Exercise
Only an exact copy of the entries will serve as the answer.

[Change listing data]

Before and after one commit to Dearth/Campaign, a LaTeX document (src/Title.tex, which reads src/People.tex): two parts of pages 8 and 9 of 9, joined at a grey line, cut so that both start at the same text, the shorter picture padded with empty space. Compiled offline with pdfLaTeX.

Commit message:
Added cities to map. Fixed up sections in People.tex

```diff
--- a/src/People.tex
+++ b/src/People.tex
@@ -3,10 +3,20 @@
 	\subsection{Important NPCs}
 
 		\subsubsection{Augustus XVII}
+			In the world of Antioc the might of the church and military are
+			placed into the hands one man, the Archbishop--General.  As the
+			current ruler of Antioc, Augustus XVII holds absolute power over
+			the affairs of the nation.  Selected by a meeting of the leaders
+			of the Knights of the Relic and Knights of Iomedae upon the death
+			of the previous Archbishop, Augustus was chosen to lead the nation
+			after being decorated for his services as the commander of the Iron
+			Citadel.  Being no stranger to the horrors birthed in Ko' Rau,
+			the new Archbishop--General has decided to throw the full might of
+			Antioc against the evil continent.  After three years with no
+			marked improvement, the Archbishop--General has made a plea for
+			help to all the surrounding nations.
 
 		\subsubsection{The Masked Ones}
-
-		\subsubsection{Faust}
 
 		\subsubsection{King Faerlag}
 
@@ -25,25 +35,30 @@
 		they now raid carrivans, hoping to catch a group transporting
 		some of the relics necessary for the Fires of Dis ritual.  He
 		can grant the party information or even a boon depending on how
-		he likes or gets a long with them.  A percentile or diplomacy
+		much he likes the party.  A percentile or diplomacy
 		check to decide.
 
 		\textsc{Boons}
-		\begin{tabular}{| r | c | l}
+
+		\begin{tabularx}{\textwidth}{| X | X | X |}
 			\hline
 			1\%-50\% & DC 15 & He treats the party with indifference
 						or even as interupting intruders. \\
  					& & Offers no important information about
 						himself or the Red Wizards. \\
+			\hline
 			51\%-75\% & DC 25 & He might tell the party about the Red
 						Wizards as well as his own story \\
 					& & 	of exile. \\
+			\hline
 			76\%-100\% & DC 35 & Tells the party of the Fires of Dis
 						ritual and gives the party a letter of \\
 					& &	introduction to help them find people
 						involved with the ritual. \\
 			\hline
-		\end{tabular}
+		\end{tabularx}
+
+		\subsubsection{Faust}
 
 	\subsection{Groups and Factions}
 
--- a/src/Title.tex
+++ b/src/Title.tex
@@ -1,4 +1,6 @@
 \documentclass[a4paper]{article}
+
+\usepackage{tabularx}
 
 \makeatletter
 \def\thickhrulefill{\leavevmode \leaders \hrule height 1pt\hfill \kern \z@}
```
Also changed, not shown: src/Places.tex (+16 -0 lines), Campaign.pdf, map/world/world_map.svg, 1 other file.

Reply to the task
Before and after one commit to Dearth/Campaign, a LaTeX document (src/Title.tex, which reads src/People.tex): two parts of pages 8 and 9 of 9, joined at a grey line, cut so that both start at the same text, the shorter picture padded with empty space. Compiled offline with pdfLaTeX.

Commit message:
Added cities to map. Fixed up sections in People.tex

```diff
--- a/src/People.tex
+++ b/src/People.tex
@@ -3,10 +3,20 @@
 	\subsection{Important NPCs}
 
 		\subsubsection{Augustus XVII}
+			In the world of Antioc the might of the church and military are
+			placed into the hands one man, the Archbishop--General.  As the
+			current ruler of Antioc, Augustus XVII holds absolute power over
+			the affairs of the nation.  Selected by a meeting of the leaders
+			of the Knights of the Relic and Knights of Iomedae upon the death
+			of the previous Archbishop, Augustus was chosen to lead the nation
+			after being decorated for his services as the commander of the Iron
+			Citadel.  Being no stranger to the horrors birthed in Ko' Rau,
+			the new Archbishop--General has decided to throw the full might of
+			Antioc against the evil continent.  After three years with no
+			marked improvement, the Archbishop--General has made a plea for
+			help to all the surrounding nations.
 
 		\subsubsection{The Masked Ones}
-
-		\subsubsection{Faust}
 
 		\subsubsection{King Faerlag}
 
@@ -25,25 +35,30 @@
 		they now raid carrivans, hoping to catch a group transporting
 		some of the relics necessary for the Fires of Dis ritual.  He
 		can grant the party information or even a boon depending on how
-		he likes or gets a long with them.  A percentile or diplomacy
+		much he likes the party.  A percentile or diplomacy
 		check to decide.
 
 		\textsc{Boons}
-		\begin{tabular}{| r | c | l}
+
+		\begin{tabularx}{\textwidth}{| X | X | X |}
 			\hline
 			1\%-50\% & DC 15 & He treats the party with indifference
 						or even as interupting intruders. \\
  					& & Offers no important information about
 						himself or the Red Wizards. \\
+			\hline
 			51\%-75\% & DC 25 & He might tell the party about the Red
 						Wizards as well as his own story \\
 					& & 	of exile. \\
+			\hline
 			76\%-100\% & DC 35 & Tells the party of the Fires of Dis
 						ritual and gives the party a letter of \\
 					& &	introduction to help them find people
 						involved with the ritual. \\
 			\hline
-		\end{tabular}
+		\end{tabularx}
+
+		\subsubsection{Faust}
 
 	\subsection{Groups and Factions}
 
--- a/src/Title.tex
+++ b/src/Title.tex
@@ -1,4 +1,6 @@
 \documentclass[a4paper]{article}
+
+\usepackage{tabularx}
 
 \makeatletter
 \def\thickhrulefill{\leavevmode \leaders \hrule height 1pt\hfill \kern \z@}
```
Also changed, not shown: src/Places.tex (+16 -0 lines), Campaign.pdf, map/world/world_map.svg, 1 other file.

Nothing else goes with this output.